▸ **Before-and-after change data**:

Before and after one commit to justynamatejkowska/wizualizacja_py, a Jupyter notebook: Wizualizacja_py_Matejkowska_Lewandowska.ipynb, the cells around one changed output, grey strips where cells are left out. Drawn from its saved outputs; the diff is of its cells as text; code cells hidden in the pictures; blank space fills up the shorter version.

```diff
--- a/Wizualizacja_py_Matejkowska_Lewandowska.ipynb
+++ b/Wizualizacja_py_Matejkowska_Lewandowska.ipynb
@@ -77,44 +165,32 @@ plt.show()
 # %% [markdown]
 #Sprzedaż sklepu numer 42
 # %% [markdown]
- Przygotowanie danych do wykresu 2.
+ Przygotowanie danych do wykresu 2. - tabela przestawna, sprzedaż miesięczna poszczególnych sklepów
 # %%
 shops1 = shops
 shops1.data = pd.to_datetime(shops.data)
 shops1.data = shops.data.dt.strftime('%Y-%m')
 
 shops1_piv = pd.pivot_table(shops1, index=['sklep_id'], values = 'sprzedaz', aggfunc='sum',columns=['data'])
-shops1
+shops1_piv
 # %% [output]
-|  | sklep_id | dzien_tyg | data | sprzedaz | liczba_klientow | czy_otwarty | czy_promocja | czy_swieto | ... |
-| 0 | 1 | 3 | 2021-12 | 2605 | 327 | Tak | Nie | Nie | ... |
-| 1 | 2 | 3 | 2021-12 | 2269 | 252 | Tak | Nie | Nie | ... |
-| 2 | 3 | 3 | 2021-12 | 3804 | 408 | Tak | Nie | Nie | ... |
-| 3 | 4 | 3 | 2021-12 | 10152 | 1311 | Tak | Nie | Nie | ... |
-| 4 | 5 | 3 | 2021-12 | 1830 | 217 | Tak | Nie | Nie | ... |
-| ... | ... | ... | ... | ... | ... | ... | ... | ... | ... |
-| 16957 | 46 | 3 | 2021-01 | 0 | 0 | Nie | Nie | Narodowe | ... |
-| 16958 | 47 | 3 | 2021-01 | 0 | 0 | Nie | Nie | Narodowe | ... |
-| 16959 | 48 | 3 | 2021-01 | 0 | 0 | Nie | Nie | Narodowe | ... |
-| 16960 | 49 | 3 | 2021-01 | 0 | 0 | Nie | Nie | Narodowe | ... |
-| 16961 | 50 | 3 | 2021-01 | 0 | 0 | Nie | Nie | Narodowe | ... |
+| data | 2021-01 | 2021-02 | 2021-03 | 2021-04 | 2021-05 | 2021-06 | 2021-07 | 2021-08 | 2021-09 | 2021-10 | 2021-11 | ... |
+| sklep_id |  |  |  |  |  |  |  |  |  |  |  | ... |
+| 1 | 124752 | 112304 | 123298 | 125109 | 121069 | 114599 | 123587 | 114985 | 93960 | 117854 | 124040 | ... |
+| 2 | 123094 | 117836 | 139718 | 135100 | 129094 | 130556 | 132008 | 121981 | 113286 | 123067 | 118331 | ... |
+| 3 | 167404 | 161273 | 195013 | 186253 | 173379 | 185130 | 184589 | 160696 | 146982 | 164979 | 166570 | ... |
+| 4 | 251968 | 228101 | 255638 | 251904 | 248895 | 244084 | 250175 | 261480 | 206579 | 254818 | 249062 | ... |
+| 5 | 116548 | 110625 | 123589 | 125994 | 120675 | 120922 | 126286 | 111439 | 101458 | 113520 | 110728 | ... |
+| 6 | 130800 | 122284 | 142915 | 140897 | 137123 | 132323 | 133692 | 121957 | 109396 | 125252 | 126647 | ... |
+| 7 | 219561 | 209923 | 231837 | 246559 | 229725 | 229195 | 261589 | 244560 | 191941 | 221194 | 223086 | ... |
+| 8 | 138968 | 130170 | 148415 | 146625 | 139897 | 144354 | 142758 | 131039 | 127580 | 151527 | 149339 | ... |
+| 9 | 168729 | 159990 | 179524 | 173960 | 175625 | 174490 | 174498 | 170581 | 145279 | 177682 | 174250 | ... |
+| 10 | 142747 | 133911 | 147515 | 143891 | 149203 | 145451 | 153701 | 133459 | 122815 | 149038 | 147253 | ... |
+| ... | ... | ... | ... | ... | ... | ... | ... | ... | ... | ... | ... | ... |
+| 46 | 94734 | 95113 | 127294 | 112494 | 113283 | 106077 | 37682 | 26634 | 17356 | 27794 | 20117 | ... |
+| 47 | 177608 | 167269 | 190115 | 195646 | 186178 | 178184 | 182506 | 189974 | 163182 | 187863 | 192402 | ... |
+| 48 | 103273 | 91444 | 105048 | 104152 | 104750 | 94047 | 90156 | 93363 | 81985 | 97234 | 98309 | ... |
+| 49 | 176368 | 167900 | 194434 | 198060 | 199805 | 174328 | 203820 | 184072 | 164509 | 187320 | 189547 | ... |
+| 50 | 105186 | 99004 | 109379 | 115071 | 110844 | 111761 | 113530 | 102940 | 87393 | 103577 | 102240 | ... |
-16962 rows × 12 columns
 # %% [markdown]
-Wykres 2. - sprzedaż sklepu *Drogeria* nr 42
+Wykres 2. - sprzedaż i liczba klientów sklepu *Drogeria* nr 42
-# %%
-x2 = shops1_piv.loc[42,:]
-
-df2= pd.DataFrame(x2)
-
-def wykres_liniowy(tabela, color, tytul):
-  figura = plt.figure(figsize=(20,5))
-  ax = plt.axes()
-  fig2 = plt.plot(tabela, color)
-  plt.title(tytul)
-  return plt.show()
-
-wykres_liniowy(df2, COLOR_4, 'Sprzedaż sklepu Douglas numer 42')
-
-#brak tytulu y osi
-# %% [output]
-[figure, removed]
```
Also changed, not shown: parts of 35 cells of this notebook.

▸ **Aim of the exercise**: Every entry must be repeated exactly; none may be skipped.

▸ **Response to the task**:
Before and after one commit to justynamatejkowska/wizualizacja_py, a Jupyter notebook: Wizualizacja_py_Matejkowska_Lewandowska.ipynb, the cells around one changed output, grey strips where cells are left out. Drawn from its saved outputs; the diff is of its cells as text; code cells hidden in the pictures; blank space fills up the shorter version.

```diff
--- a/Wizualizacja_py_Matejkowska_Lewandowska.ipynb
+++ b/Wizualizacja_py_Matejkowska_Lewandowska.ipynb
@@ -77,44 +165,32 @@ plt.show()
 # %% [markdown]
 #Sprzedaż sklepu numer 42
 # %% [markdown]
- Przygotowanie danych do wykresu 2.
+ Przygotowanie danych do wykresu 2. - tabela przestawna, sprzedaż miesięczna poszczególnych sklepów
 # %%
 shops1 = shops
 shops1.data = pd.to_datetime(shops.data)
 shops1.data = shops.data.dt.strftime('%Y-%m')
 
 shops1_piv = pd.pivot_table(shops1, index=['sklep_id'], values = 'sprzedaz', aggfunc='sum',columns=['data'])
-shops1
+shops1_piv
 # %% [output]
-|  | sklep_id | dzien_tyg | data | sprzedaz | liczba_klientow | czy_otwarty | czy_promocja | czy_swieto | ... |
-| 0 | 1 | 3 | 2021-12 | 2605 | 327 | Tak | Nie | Nie | ... |
-| 1 | 2 | 3 | 2021-12 | 2269 | 252 | Tak | Nie | Nie | ... |
-| 2 | 3 | 3 | 2021-12 | 3804 | 408 | Tak | Nie | Nie | ... |
-| 3 | 4 | 3 | 2021-12 | 10152 | 1311 | Tak | Nie | Nie | ... |
-| 4 | 5 | 3 | 2021-12 | 1830 | 217 | Tak | Nie | Nie | ... |
-| ... | ... | ... | ... | ... | ... | ... | ... | ... | ... |
-| 16957 | 46 | 3 | 2021-01 | 0 | 0 | Nie | Nie | Narodowe | ... |
-| 16958 | 47 | 3 | 2021-01 | 0 | 0 | Nie | Nie | Narodowe | ... |
-| 16959 | 48 | 3 | 2021-01 | 0 | 0 | Nie | Nie | Narodowe | ... |
-| 16960 | 49 | 3 | 2021-01 | 0 | 0 | Nie | Nie | Narodowe | ... |
-| 16961 | 50 | 3 | 2021-01 | 0 | 0 | Nie | Nie | Narodowe | ... |
+| data | 2021-01 | 2021-02 | 2021-03 | 2021-04 | 2021-05 | 2021-06 | 2021-07 | 2021-08 | 2021-09 | 2021-10 | 2021-11 | ... |
+| sklep_id |  |  |  |  |  |  |  |  |  |  |  | ... |
+| 1 | 124752 | 112304 | 123298 | 125109 | 121069 | 114599 | 123587 | 114985 | 93960 | 117854 | 124040 | ... |
+| 2 | 123094 | 117836 | 139718 | 135100 | 129094 | 130556 | 132008 | 121981 | 113286 | 123067 | 118331 | ... |
+| 3 | 167404 | 161273 | 195013 | 186253 | 173379 | 185130 | 184589 | 160696 | 146982 | 164979 | 166570 | ... |
+| 4 | 251968 | 228101 | 255638 | 251904 | 248895 | 244084 | 250175 | 261480 | 206579 | 254818 | 249062 | ... |
+| 5 | 116548 | 110625 | 123589 | 125994 | 120675 | 120922 | 126286 | 111439 | 101458 | 113520 | 110728 | ... |
+| 6 | 130800 | 122284 | 142915 | 140897 | 137123 | 132323 | 133692 | 121957 | 109396 | 125252 | 126647 | ... |
+| 7 | 219561 | 209923 | 231837 | 246559 | 229725 | 229195 | 261589 | 244560 | 191941 | 221194 | 223086 | ... |
+| 8 | 138968 | 130170 | 148415 | 146625 | 139897 | 144354 | 142758 | 131039 | 127580 | 151527 | 149339 | ... |
+| 9 | 168729 | 159990 | 179524 | 173960 | 175625 | 174490 | 174498 | 170581 | 145279 | 177682 | 174250 | ... |
+| 10 | 142747 | 133911 | 147515 | 143891 | 149203 | 145451 | 153701 | 133459 | 122815 | 149038 | 147253 | ... |
+| ... | ... | ... | ... | ... | ... | ... | ... | ... | ... | ... | ... | ... |
+| 46 | 94734 | 95113 | 127294 | 112494 | 113283 | 106077 | 37682 | 26634 | 17356 | 27794 | 20117 | ... |
+| 47 | 177608 | 167269 | 190115 | 195646 | 186178 | 178184 | 182506 | 189974 | 163182 | 187863 | 192402 | ... |
+| 48 | 103273 | 91444 | 105048 | 104152 | 104750 | 94047 | 90156 | 93363 | 81985 | 97234 | 98309 | ... |
+| 49 | 176368 | 167900 | 194434 | 198060 | 199805 | 174328 | 203820 | 184072 | 164509 | 187320 | 189547 | ... |
+| 50 | 105186 | 99004 | 109379 | 115071 | 110844 | 111761 | 113530 | 102940 | 87393 | 103577 | 102240 | ... |
-16962 rows × 12 columns
 # %% [markdown]
-Wykres 2. - sprzedaż sklepu *Drogeria* nr 42
+Wykres 2. - sprzedaż i liczba klientów sklepu *Drogeria* nr 42
-# %%
-x2 = shops1_piv.loc[42,:]
-
-df2= pd.DataFrame(x2)
-
-def wykres_liniowy(tabela, color, tytul):
-  figura = plt.figure(figsize=(20,5))
-  ax = plt.axes()
-  fig2 = plt.plot(tabela, color)
-  plt.title(tytul)
-  return plt.show()
-
-wykres_liniowy(df2, COLOR_4, 'Sprzedaż sklepu Douglas numer 42')
-
-#brak tytulu y osi
-# %% [output]
-[figure, removed]
```
Also changed, not shown: parts of 35 cells of this notebook.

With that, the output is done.